# [Task item]
Check the records below line by line. Give the count of lines with "vertical", and nothing else.

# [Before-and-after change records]
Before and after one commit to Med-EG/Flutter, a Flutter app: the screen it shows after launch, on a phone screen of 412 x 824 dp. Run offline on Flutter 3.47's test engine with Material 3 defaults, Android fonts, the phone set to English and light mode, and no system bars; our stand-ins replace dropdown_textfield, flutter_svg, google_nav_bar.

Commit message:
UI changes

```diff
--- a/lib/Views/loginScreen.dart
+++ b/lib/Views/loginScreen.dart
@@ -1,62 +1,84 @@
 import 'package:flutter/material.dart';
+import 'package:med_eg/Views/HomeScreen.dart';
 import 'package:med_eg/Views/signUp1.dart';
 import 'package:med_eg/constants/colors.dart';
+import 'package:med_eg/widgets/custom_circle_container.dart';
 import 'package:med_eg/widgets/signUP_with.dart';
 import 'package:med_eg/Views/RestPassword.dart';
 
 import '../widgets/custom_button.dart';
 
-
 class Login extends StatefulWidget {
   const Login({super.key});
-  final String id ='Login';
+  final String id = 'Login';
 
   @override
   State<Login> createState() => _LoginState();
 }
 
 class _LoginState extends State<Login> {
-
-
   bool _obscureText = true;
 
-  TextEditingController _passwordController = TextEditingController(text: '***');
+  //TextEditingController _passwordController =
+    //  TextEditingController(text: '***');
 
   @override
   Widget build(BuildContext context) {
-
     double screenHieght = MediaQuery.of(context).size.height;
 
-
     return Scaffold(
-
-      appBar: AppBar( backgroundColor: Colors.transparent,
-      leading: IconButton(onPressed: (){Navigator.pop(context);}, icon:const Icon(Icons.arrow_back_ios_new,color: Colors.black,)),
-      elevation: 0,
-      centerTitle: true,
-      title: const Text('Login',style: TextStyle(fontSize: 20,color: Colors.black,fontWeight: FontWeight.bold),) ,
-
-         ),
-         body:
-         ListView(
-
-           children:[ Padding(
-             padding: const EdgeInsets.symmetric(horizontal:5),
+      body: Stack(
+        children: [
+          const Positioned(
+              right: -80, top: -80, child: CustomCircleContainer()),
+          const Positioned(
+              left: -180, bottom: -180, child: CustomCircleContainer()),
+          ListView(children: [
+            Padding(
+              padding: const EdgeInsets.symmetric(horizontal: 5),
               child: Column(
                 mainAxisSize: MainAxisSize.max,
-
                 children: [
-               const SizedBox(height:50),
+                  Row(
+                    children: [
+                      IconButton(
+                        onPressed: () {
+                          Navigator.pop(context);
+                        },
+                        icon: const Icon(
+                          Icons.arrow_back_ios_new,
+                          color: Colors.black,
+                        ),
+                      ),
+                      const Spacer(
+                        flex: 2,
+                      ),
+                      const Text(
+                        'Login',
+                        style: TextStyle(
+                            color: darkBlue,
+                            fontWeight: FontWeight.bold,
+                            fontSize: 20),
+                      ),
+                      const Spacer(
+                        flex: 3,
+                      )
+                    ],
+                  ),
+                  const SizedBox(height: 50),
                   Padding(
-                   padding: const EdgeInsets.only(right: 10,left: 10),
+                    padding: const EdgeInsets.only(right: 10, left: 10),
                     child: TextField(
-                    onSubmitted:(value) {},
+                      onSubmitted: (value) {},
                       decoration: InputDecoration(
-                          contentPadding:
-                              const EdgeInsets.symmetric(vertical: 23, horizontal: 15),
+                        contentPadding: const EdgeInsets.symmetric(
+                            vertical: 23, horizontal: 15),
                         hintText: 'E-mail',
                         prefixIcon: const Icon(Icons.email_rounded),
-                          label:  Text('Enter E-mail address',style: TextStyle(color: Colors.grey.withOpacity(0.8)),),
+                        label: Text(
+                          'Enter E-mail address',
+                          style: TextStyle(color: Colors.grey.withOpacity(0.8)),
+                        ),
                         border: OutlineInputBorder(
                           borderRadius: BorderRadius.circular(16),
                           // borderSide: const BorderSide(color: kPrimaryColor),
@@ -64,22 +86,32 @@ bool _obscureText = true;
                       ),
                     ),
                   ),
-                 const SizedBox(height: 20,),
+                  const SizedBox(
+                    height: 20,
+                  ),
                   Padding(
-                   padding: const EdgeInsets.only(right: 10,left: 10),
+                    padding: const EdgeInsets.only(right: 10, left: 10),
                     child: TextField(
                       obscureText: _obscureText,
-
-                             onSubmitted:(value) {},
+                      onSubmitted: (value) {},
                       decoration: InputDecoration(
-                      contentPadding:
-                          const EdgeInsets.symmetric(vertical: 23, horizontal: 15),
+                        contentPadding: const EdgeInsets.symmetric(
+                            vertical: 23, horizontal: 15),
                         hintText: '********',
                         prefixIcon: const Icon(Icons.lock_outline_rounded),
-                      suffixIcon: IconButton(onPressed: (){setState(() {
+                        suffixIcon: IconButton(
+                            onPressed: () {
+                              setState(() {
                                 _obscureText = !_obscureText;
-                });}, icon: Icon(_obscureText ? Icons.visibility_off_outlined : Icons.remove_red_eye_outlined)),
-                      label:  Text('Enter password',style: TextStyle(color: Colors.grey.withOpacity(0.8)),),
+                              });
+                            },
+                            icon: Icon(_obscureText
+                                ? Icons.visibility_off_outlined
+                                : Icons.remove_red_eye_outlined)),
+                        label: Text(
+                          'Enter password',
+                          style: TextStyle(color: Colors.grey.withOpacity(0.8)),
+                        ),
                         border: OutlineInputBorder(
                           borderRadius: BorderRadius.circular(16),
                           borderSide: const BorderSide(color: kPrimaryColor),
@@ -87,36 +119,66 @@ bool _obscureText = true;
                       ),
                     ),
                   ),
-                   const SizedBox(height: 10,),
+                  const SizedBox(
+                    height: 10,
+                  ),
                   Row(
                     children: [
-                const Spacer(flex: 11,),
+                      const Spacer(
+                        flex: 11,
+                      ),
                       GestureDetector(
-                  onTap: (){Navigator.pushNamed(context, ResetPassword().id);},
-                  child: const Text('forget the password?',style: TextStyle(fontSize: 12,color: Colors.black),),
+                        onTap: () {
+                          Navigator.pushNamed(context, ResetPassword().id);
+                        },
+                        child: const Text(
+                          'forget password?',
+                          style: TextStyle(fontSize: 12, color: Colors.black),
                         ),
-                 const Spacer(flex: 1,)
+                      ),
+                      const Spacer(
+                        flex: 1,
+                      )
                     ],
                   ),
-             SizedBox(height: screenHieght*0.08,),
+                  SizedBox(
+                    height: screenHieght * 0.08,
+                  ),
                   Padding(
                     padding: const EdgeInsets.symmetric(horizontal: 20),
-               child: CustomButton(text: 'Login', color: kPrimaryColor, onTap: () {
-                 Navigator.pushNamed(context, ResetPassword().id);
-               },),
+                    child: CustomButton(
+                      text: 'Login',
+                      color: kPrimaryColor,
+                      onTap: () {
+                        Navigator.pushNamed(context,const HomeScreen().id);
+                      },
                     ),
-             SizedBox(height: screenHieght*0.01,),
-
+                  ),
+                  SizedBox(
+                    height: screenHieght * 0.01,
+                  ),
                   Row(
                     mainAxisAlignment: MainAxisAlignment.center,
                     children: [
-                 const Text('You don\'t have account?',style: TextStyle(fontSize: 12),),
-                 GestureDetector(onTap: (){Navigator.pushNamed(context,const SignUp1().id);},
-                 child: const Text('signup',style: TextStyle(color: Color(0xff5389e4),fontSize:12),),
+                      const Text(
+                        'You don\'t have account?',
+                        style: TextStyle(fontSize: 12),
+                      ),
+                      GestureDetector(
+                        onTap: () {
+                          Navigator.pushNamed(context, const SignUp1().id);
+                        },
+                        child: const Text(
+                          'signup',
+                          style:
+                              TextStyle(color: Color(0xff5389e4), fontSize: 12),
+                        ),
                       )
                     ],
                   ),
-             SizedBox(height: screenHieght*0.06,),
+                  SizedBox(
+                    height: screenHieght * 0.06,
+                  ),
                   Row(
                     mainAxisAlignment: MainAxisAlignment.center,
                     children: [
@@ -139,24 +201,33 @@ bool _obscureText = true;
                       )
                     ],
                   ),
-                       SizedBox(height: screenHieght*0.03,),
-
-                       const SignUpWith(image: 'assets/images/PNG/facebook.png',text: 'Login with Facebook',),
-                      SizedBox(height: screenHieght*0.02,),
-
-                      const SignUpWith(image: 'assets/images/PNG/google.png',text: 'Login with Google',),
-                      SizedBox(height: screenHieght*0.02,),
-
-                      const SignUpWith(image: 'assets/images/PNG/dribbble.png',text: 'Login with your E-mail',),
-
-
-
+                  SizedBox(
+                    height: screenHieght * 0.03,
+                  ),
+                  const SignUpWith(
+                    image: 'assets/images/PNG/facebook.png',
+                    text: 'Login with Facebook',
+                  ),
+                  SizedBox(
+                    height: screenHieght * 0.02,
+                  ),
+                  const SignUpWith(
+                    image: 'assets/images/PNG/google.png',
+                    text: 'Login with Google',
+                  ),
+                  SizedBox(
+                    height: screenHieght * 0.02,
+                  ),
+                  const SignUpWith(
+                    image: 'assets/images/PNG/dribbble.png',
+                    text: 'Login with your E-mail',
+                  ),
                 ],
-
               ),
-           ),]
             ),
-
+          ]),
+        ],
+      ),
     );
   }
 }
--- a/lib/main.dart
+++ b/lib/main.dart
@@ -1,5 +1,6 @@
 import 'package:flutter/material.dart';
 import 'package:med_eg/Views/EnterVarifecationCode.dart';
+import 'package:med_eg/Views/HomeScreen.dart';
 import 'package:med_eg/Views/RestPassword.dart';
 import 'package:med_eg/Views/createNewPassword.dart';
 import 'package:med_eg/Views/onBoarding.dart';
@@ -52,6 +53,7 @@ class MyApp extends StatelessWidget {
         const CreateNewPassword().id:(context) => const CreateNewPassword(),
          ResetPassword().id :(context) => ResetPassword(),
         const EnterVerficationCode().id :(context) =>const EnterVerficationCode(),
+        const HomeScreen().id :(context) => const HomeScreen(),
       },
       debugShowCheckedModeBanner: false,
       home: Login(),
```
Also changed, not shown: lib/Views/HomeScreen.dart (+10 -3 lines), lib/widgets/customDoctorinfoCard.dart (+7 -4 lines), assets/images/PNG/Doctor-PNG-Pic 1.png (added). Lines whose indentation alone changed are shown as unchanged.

# [Response box]
4